Dr. Cudkowicz received the American Academy of Neurology 2009 Sheila Essay ALS award, the 2017 Forbes Norris Award from the International MND Alliance, the 2017 Pinnacle Award from the Boston Chamber of Commerce and the 2019 Ray Adams American Neurological Association Award. A dedicated educator, Dr. Cudkowicz mentors many young neurologists in clinical investigation of ALS and related neurodegenerative disorders. Dr. Cudkowicz completed her undergraduate degree in chemical engineering at Massachusetts Institute of Technology and obtained a medical degree in the Health Science and Technology program of Harvard Medical School. She served her internship at Beth Israel Hospital in New York and her neurology residency and fellowship at MGH. She also obtained a master’s degree in Clinical Epidemiology from the Harvard School of Public Health.
Chief Scientific Officer of the Barrow Neurological Institute and St. Joseph’s Hospital and Medical Center in Phoenix, AZ. Also a Professor and Chair of the Department of Translational Neuroscience at the Barrow. Director of the Gregory W. Fulton ALS and Neuromuscular Disease Research Center at the Barrow Neurological Institute. Co-founder of a Pittsburgh based biotechnology company, Knopp Biosciences, that is focused on therapeutics for neurologic diseases. Founder of Iron Horse Diagnostics and nVector, Phoenix based biotechnology companies focused on diagnostic and prognostic biomarkers and AAV vector based gene therapies for neurologic disorders.
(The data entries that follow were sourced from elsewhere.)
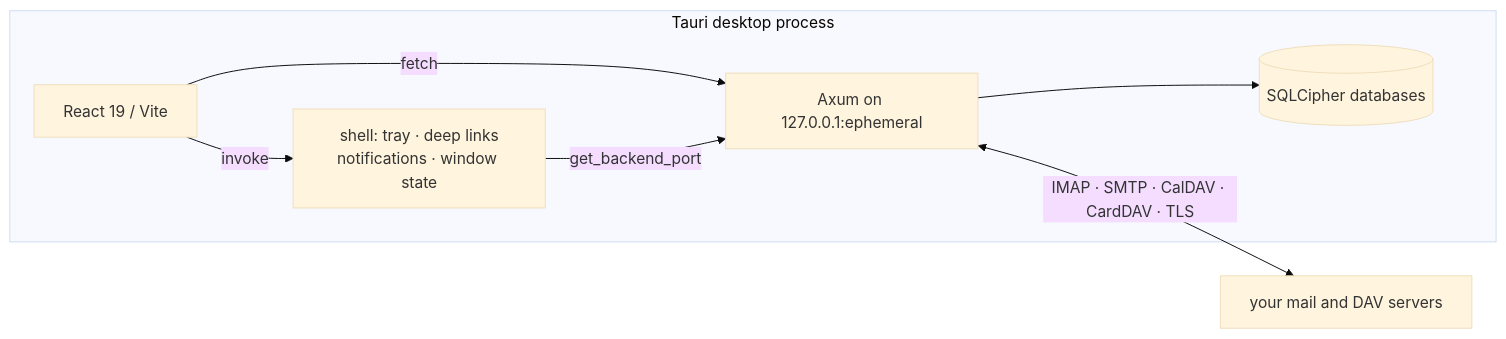
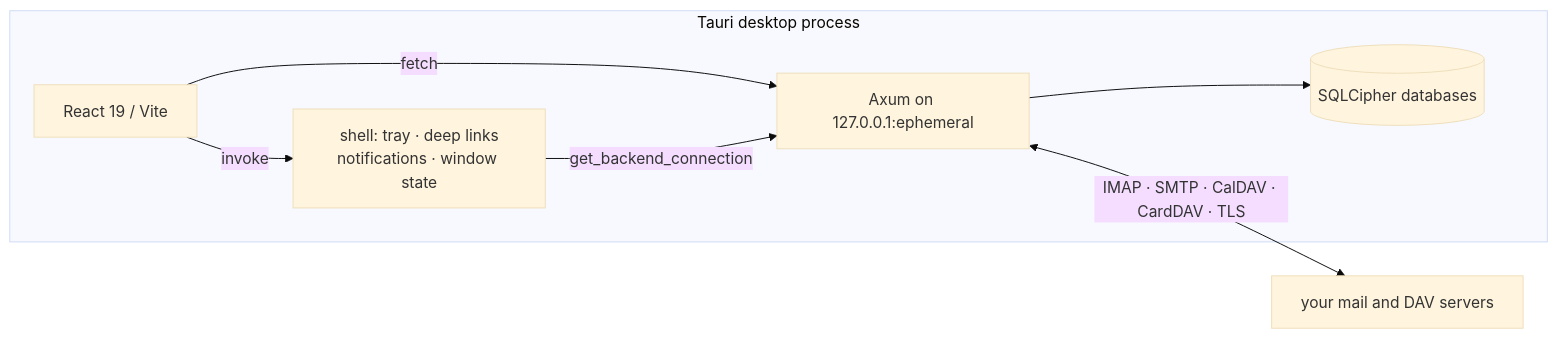
The diagram in README.md (guvercin-email/guvercin-desktop), drawn with Mermaid (base theme) before and after one commit. The commit also changed other lines of this file and 30 other files, not shown here.

````diff
--- a/README.md
+++ b/README.md
@@ -196,16 +196,16 @@
 ```mermaid
 flowchart LR
     subgraph desktop["Tauri desktop process"]
         UI["React 19 / Vite"]
         OS["shell: tray · deep links<br>notifications · window state"]
         API["Axum on 127.0.0.1:ephemeral"]
         DB[("SQLCipher databases")]
     end
     REMOTE["your mail and DAV servers"]
 
     UI -- "fetch" --> API
     UI -- "invoke" --> OS
-    OS -- "get_backend_port" --> API
+    OS -- "get_backend_connection" --> API
     API --> DB
     API <-- "IMAP · SMTP · CalDAV · CardDAV · TLS" --> REMOTE
 ```
````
Dr. Bowser is an internationally recognized leader in ALS research, contributing pioneering efforts to discover and validate biomarkers for ALS and other neurodegenerative diseases. These biomarkers have been instrumental as diagnostic biomarkers of disease and predictors of disease progression. They are also used to evaluate the effectiveness of drug treatments in clinical trials. Additional research in the Bowser Laboratory includes exploring the mechanisms underlying neurodegeneration, developing new technologies for the delivery of drugs into the central nervous system, and defining the spatial expression of genes relative to neuropathology within human tissue samples. Dr. Bowser is the founder of two biotechnology companies and owner of multiple patents around his scientific discoveries.
As chief scientific officer of Barrow Neurological Institute and St. Joseph’s Hospital and Medical Center, Dr. Bowser oversees all research efforts and defines research directions for the institution. Dr. Bowser is also the co-director of a national biorepository of biofluid samples from ALS patients and of a national ALS post-mortem tissue bank. Dr. Bowser participates in many clinical research studies and clinical trials to translate research findings from the bench to patients. He has received numerous awards for his work, including the Sheila Essey Award, which is the highest international award for ALS research.
Dr. Bowser’s research efforts are currently funded by many granting agencies, including the National Institutes of Health (NIH), the Department of Defense, Target ALS, and the ALS Association (ALSA).